Jessie worked hard at school so that he could play sports after school. When his father left during his freshman year of high school, Jessie’s mom tried to pull him out of school so that he could work full-time to support the family. The School Board intervened. Jessie was allowed to go to school but there wasn’t much time for sports. The School Board didn’t consider baseball a necessary part of Jessie’s education and mother made him get an after school job. Coach Bryant was kind and saw promise in Jessie. Whenever  Jessie could slip away or get a day off, he was allowed to practice with the team. Jessie continued to practice in the field by his house every evening until he couldn’t see his hands.

Then the summer of his junior year came, it was time to consider his options.

“I can run away and get a job somewhere. I can get a full-time summer job so mom can take every last penny I earn.  I can hang out with Danny and the guys. They make good money selling dope.  I can go to camp and play baseball most of the summer.”

Jessie dreamed of baseball from sun up until he passed out at night. The possibility of going to camp to play baseball was a dream- an impossible dream.

Mother waved mail in Jessie’s face one day, “This is for you.”

Jessie never got mail. He opened the envelope. He held a clean, white, type written letter in his hand. As he read it, his face glowed with a hope that had long been extinguished.

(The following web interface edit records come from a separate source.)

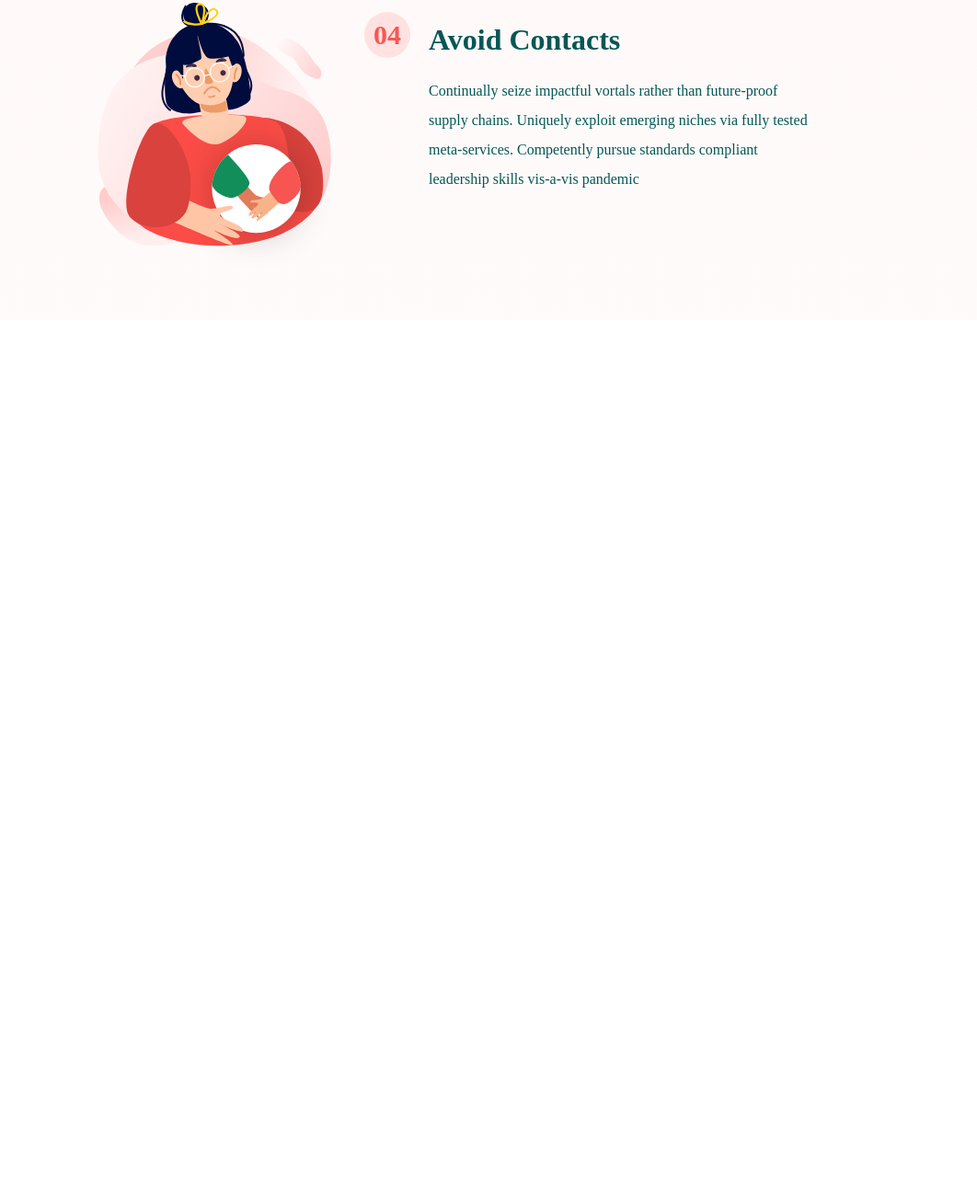
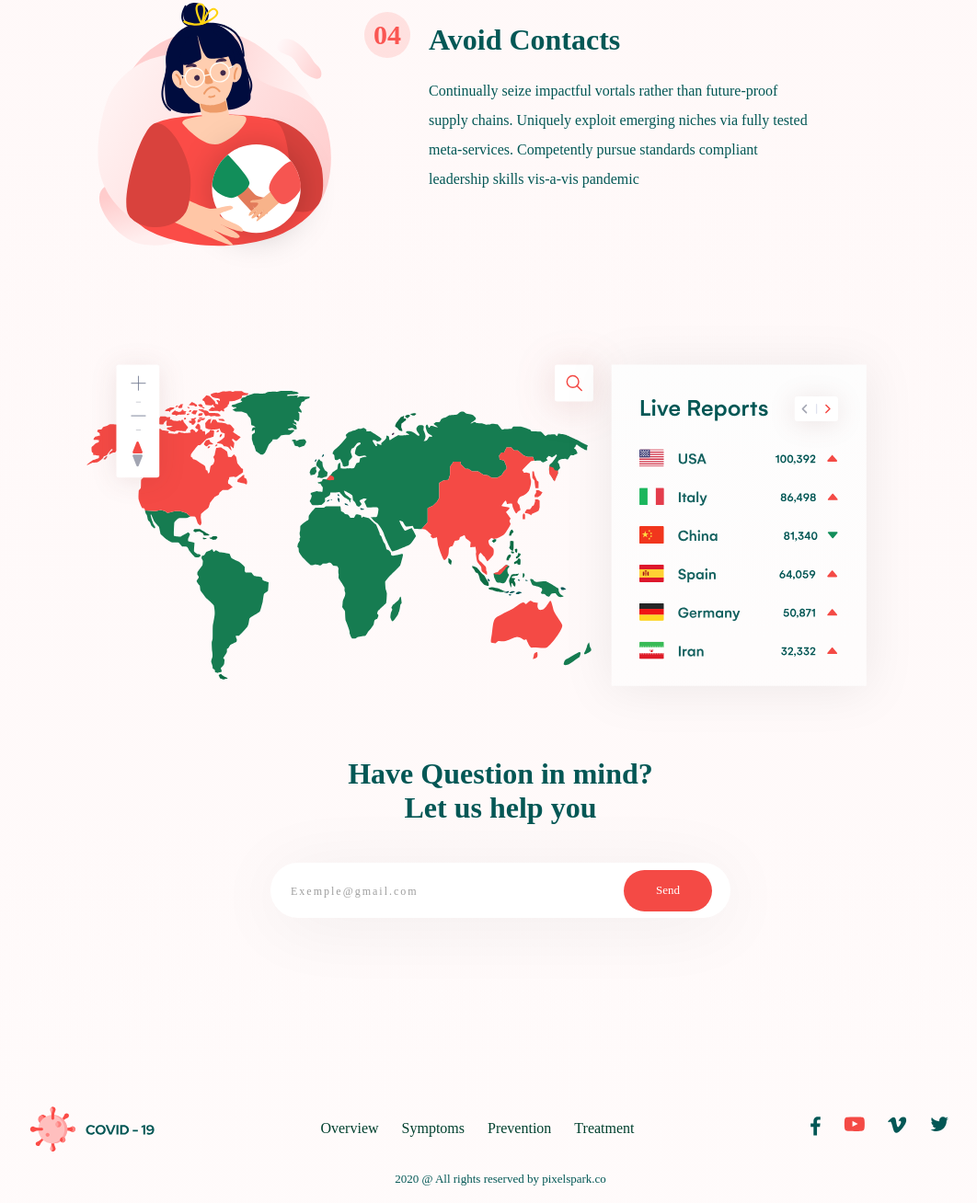
Before and after one commit to UmidjonEsirgapov/covid-19, a plain HTML site: page index.html in a window 1280 px wide. Shown: the part 4283-5591 px from the top of the page at 92% size, without its empty margins (96-1158 px from the left). Before the commit the page ends 4631 px from the top, so only its background shows below. Drawn offline with Linux system fonts and the light colour scheme.

Commit message:
Yarim tayyor maxsulot :)

```diff
--- a/css/main.css
+++ b/css/main.css
@@ -568,3 +568,91 @@ p {
     font-size: 10px;
   }
 }
+
+#section-6 {
+  display: flex;
+  justify-content: center;
+  align-items: center;
+}
+#section-6 img {
+  width: 900px;
+}
+
+#section-7 {
+  display: flex;
+  flex-direction: column;
+  align-items: center;
+  text-align: center;
+  margin-bottom: 200px;
+}
+
+.form {
+  background: #ffffff;
+  box-shadow: 0px 8px 80px rgba(0, 0, 0, 0.06);
+  border-radius: 57px;
+  border: 1px solid;
+  width: 500px;
+  height: 60px;
+  display: flex;
+  align-items: center;
+  justify-content: space-between;
+  padding: 5px 20px;
+  border: none;
+  margin-top: 20px;
+}
+.form > input:nth-of-type(1) {
+  border: none;
+}
+input::placeholder {
+  font-size: 12px;
+  letter-spacing: 2px;
+  opacity: 0.7;
+}
+
+.form input[type="submit"] {
+  background: #f44a45;
+  border-radius: 157px;
+  padding: 15px 35px;
+  border: none;
+  color: #fff;
+  font-size: 13px;
+}
+footer {
+  display: flex;
+  justify-content: space-between;
+  align-items: center;
+  max-width: 80%;
+  margin: auto;
+}
+footer > img {
+  width: 150px;
+}
+footer ul {
+  display: flex;
+}
+footer ul li {
+  margin-right: 25px;
+}
+
+.footer-link {
+  color: #00402e;
+}
+
+.footer-link:hover {
+  color: #fb4c47 !important;
+}
+
+.footer {
+  display: flex;
+  justify-content: center;
+  align-items: center;
+  font-size: 13px;
+}
+input:focus {
+  border: none;
+}
+@media (max-width: 768px) {
+  #section-6 img {
+    width: 900px;
+  }
+}
--- a/index.html
+++ b/index.html
@@ -185,9 +185,39 @@
                 </div>
                 <img src="./img/Mask-girl-4.svg" alt="" class="mask-girl mask-girl-1">
             </div>
-
         </div>
     </section>
+
+    <section id="section-6">
+        <img src="./img/map.svg" alt="">
+    </section>
+
+    <section id="section-7">
+        <h1>Have Question in mind? <br> Let us help you</h1>
+        <form action="" class="form">
+            <input type="email" type="email" required placeholder="Exemple@gmail.com">
+            <input type="submit" value="Send">
+        </form>
+    </section>
+
+    <footer>
+        <img src="./img/covid-19-logo.svg" alt="">
+        <ul>
+            <li><a href="#" class="footer-link">Overview</a></li>
+            <li><a href="#" class="footer-link">Symptoms</a></li>
+            <li><a href="#" class="footer-link">Prevention</a></li>
+            <li><a href="#" class="footer-link">Treatment</a></li>
+        </ul>
+        <ul>
+            <li><a href="#"><img src="./img/facebook.svg" alt=""></a></li>
+            <li><a href="#"><img src="./img/youtube.svg" alt=""></a></li>
+            <li><a href="#"><img src="./img/v.svg" alt=""></a></li>
+            <li><a href="#"><img src="./img/twitter.svg" alt=""></a></li>
+        </ul>
+    </footer>
+    <div class="footer">
+        <p>2020 @ All rights reserved by pixelspark.co</p>
+    </div>
     <script src="./js/main.js"></script>
 </body>
 
```
Also changed, not shown: img/facebook.svg (added), img/twitter.svg (added), img/v.svg (added), img/youtube.svg (added).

“Mother, I’ve been invited to attend a baseball camp down state for the summer. It doesn’t cost anything and there is a part-time job available for me to make money for you and sis.”

He wasn’t going to beg; he just clasped his hands together in hope.

“Well if you are gone, we will save money on food and I won’t have to worry about you causing no trouble with those boys you ben seein.”

Trying to hold back his excitement -he flatly said, “that means I can go?”

“Yeh- I guess.”

Realizing Dreams

Jessie went down the street to his field and let out a huge whoop and holler. The next day he shared the news with Coach who smiled a knowing grin. He knew this summer would decide Jessie’s future. He hoped, as two other families who had pitched in for baseball camp, that Jessie would succeed.

“It’s the bottom of the ninth the Yanks are down by one. Jesse Miller is up to bat. He hasn’t been able  to come through in the clutch so far this season. Too bad that this isn’t … “Strike One. Ball Two… That kid needs to get focus… uh it’s a high-flying ball curved to left field… It’s gone!!!!”

The fans were standing, yelling, and clapping as Jessie slid into home (because he always did). Owen and Barbie were waving Yankee pennants as Jessie smiled his thanks. The boy with the stick was living his dream.

Check out  Glynn‘s  site for the Saturday Good Reads

Thanks to Bukutgirl for the baseball photo.

Thanks for the Yankee Jersey photo: NyCla

The Glass

Many of you should be able to relate to this poem as you go by the window at the pet store.

Some of us have soft hearts and would love to adopt every animal in the glass.

The Glass

Its between

you and me

please set me free

I like

your face

want to be in your place

I don’t

want to be on display

rather come out to play

Please

take me home

where I can roam